Sutin, 86, had recently had a stroke, said her daughter, Cecilia Dobrin.
"She was a hero," Dobrin said of her mother, whose life was captured in a book and a play and told numerous times through speeches and articles about her and her husband, Jack Sutin. "She lived her entire life with great courage. She will be greatly missed by everyone who knew her and loved her. But her spirit will live forever in our hearts and minds. "
Rochelle Sutin was born and raised in the town of Stolpce in pre-war Poland, in a part of Eastern Europe that is now part of Belarus.
At the age of 16, after being captured by the invading Nazi forces and seeing dozens of relatives killed, she escaped into the woods to join the resistance movement in the area.
In the Polish woods she met Jack Sutin. The two spent years fighting the Nazis and caring for one another despite the deprivation, terror and constant threat of death.
"We were in love for 68 years," Jack Sutin said Sunday night. "She was a wonderful woman. When I was in the underground I was very sick and she took care of me. I am alive today because of her."
The couple married on Dec. 31, 1942, in an underground bunker in the middle of the war.
After the war, the couple were taken to a displaced persons camp in Germany, living there before migrating to the United States, where they joined an uncle of Rochelle Sutin's in St. Paul in 1949.
The couple started an import business a few years later, Rochelle, Inc. They ran it for a number of years, into the 1970s with Rochelle Sutin serving as vice president.
Cecilia Sutin said the company was very successful, having as clients a number of Fortune 500 companies.
Cecilia Dobrin said the difficulties her mother endured growing up gave her a greater appreciation for family and the successes of her life.
"She knew how easily it could be taken away," Dobrin said. "But she was not bitter. She [and my father] knew that the best revenge was to be happy and have a family."
The Sutins were forthright in sharing their life stories with their two children. In fact, Cecilia, now 63, was born in the displaced persons camp.
"It was a natural thing," Dobrin said. "Like any parent would tell their child about their history."
In 1995, the Sutin story went public. The couple's son, Larry, published a book about their exploits. "Jack and Rochelle: A Holocaust Story of Love and Resistance" gained international acclaim.

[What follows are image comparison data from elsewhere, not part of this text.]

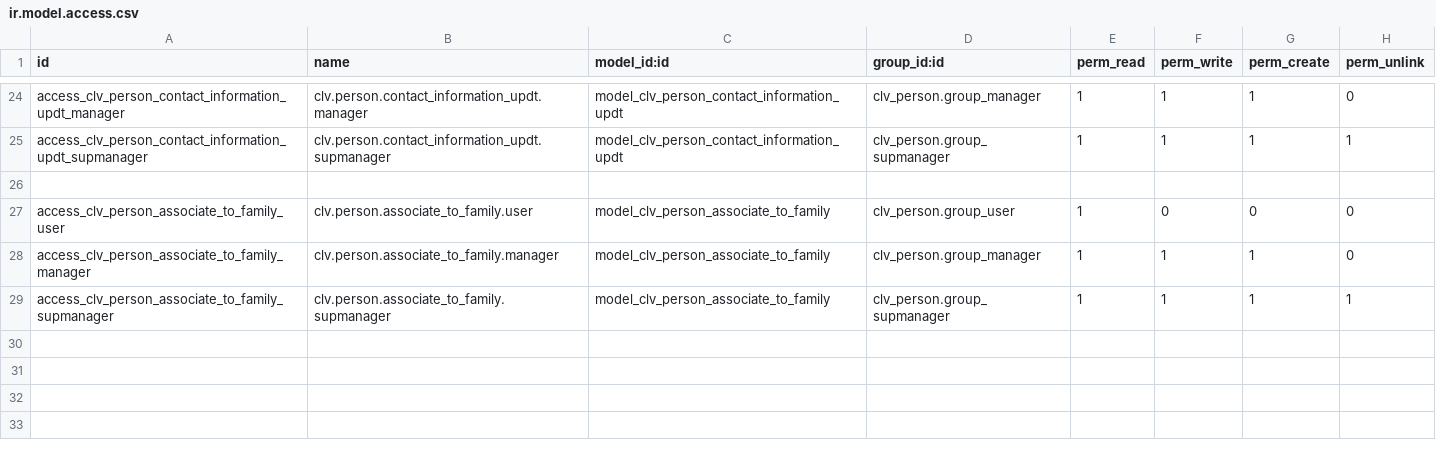
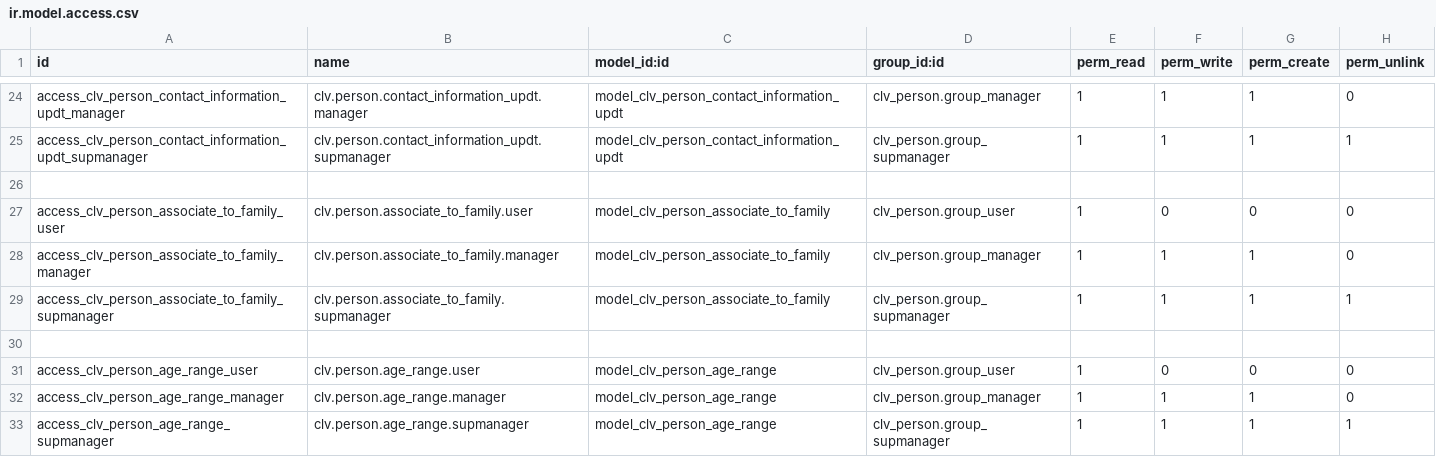
Before and after one commit to CLVsol/clvsol_odoo_addons, a CSV file: clv_person/security/ir.model.access.csv, drawn as a sheet; only a part is shown, gaps mark what is left out; the diff names each change by its address in the sheet, - before the commit and + after, or states it on an @@ line.

Commit message:
[IMP] clv_person (ADD person_age_range)

```diff
--- a/clv_person/security/ir.model.access.csv
+++ b/clv_person/security/ir.model.access.csv
+row 30: (empty)
+row 31: access_clv_person_age_range_user | clv.person.age_range.user | model_clv_person_age_range | clv_person.group_user | 1 | 0 | 0 | 0
+row 32: access_clv_person_age_range_manager | clv.person.age_range.manager | model_clv_person_age_range | clv_person.group_manager | 1 | 1 | 1 | 0
+row 33: access_clv_person_age_range_supmanager | clv.person.age_range.supmanager | model_clv_person_age_range | clv_person.group_supmanager | 1 | 1 | 1 | 1
```
Also changed, not shown: 6 other files.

Services will be held at 1 p.m. Tuesday in Adath Jeshurun Congregation in Minnetonka. Burial will follow at Adath Yeshurun cemetery in Edina.
Heron Marquez • 952-707-9994